While acknowledging the scale of the larger historical cities of Africa, it highlights on the one hand their dominance in the urban hierarchy, known as ‘primacy’, but at the same time the growth and importance of ‘small cities ‘ some of which, under official criteria, are not recognised as such. In fact more than half of the urban agglomerations identified by Africapolis do not conform to any official urban definition and several hundred do not appear on maps. The World Urbanisation Prospects (UN) lists 222 agglomerations of over 300,000 in population. Yet these represent only 3% of those agglomerations identified in this report. The UN yearbook has a threshold of 100,000 which covers just 10% of the urban population in Africa. Kinshasa is a startling example of the role of perception — it is either the least dense large city on the continent, on an administrative definition; or one of the most dense, on a morphological definition.
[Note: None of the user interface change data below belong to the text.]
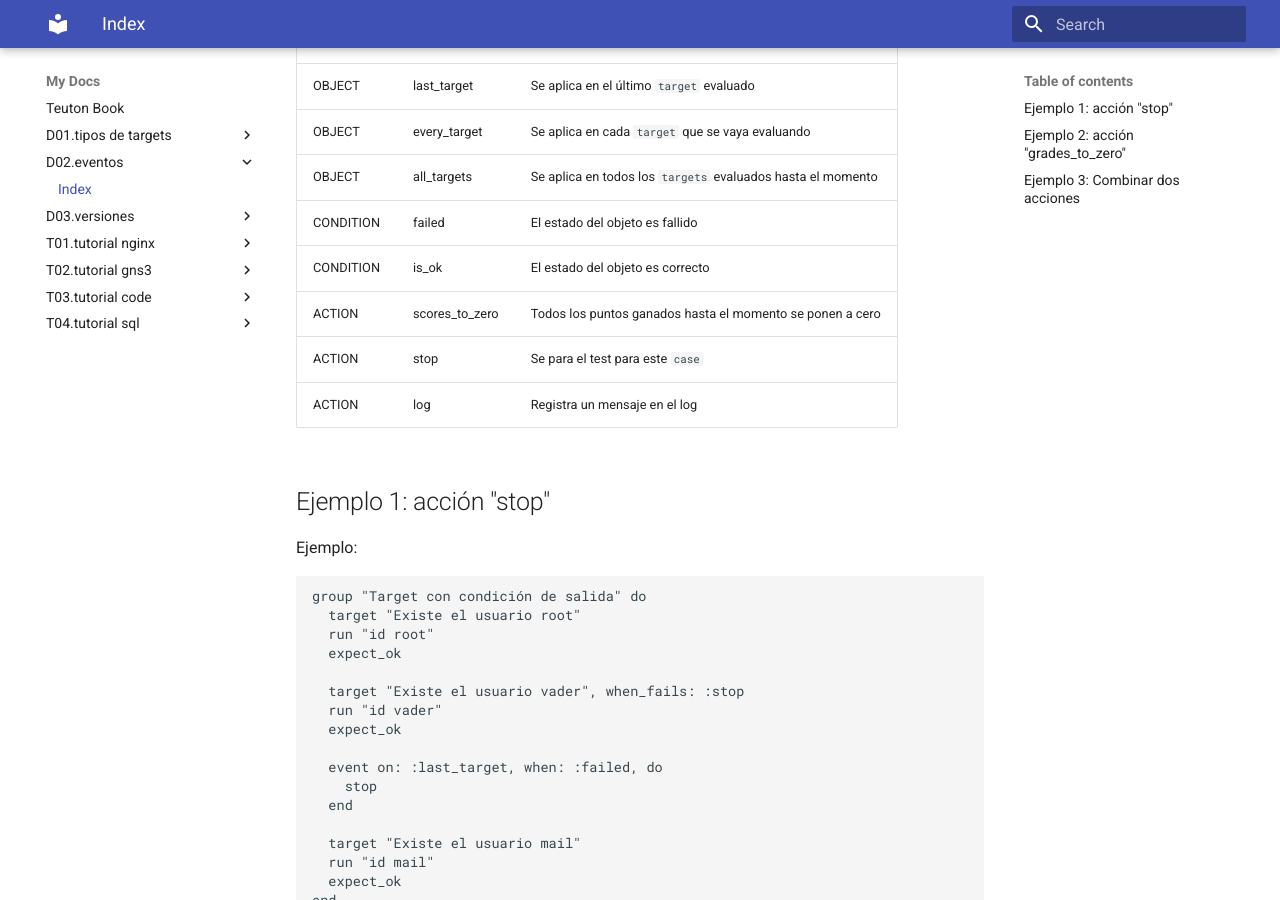
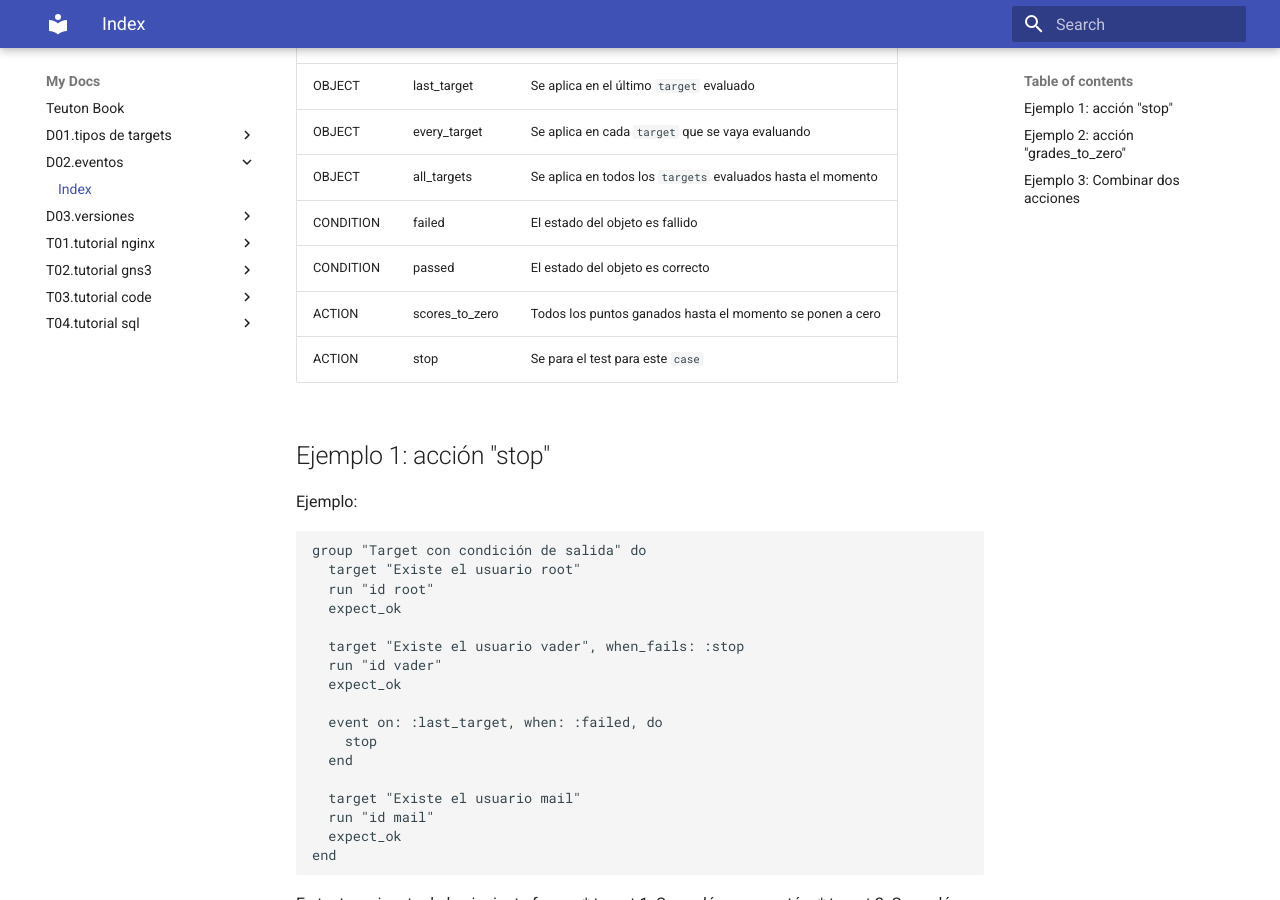
Before and after one commit to dvarrui/teuton-book, an MkDocs documentation site: the page built from docs/d02.eventos/index.md, in a window 1280 px wide and 900 px high, scrolled down 600 px. Built offline with MkDocs 1.6.1 and Material for MkDocs 9.7.7, drawn with Linux system fonts in a browser that asks for light colours.

Commit message:
update events

```diff
--- a/docs/d02.eventos/index.md
+++ b/docs/d02.eventos/index.md
@@ -26,10 +26,9 @@ En una primera versión tendremos los siguientes:
 | OBJECT    | every_target   | Se aplica en cada `target` que se vaya evaluando |
 | OBJECT    | all_targets    | Se aplica en todos los `targets` evaluados hasta el momento |
 | CONDITION | failed         | El estado del objeto es fallido              |
-| CONDITION | is_ok          | El estado del objeto es correcto             |
+| CONDITION | passed         | El estado del objeto es correcto             |
 | ACTION    | scores_to_zero | Todos los puntos ganados hasta el momento se ponen a cero |
 | ACTION    | stop           | Se para el test para este `case`             |
-| ACTION    | log            | Registra un mensaje en el log                |
 
 ## Ejemplo 1: acción "stop"
 
```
The report is replete with examples such as those detailing the inadequacy of past and indeed current understanding of the process of urbanisation in Africa. It is self-evident that without such an understanding there is a high risk that planning strategies and urban interventions will be at best misguided and hence fail to deliver the aims set out in the New Urban Agenda and the DSDGs. There is also strong evidence — from surveys of planning capacity undertaken by, for instance, the Commonwealth Association of Planners and others that the capacity for planning in Africa is seriously deficient. It follows that any programme aimed at supporting African Governments to rise to the challenge of sustainable urbanisation should take into account these two issues — data and capacity. They are absolutely crucial. Africa’s urban challenges are our urban challenges. Africapolis is a profound contribution to that struggle.
Neil Blackshaw, MRTPI (retired), BA Hons Manchester MA Urban Design Newcastle
Neil began his career in Cumbria and then worked for various local authorities in forward planning and design issues until becoming Chief Executive of the Groundwork Trusts in Durham. After a period leading the Projects and Design team in Chelmsford he joined the NHS leading the Healthy Urban Development Unit in London, working with the London Development Agency across all the boroughs and Primary Care Trusts and many partners to promote and deliver better health through planning. Retiring from the NHS in 2009, he ran his own consultancy working with many clients including the Department of Health advising on and promoting health and planning. He developed a strong interest in health and planning in low and middle income countries and has worked closely with the Commonwealth Association of Planners on methods of integrating health and planning and increasing capacity for planning in developing countries.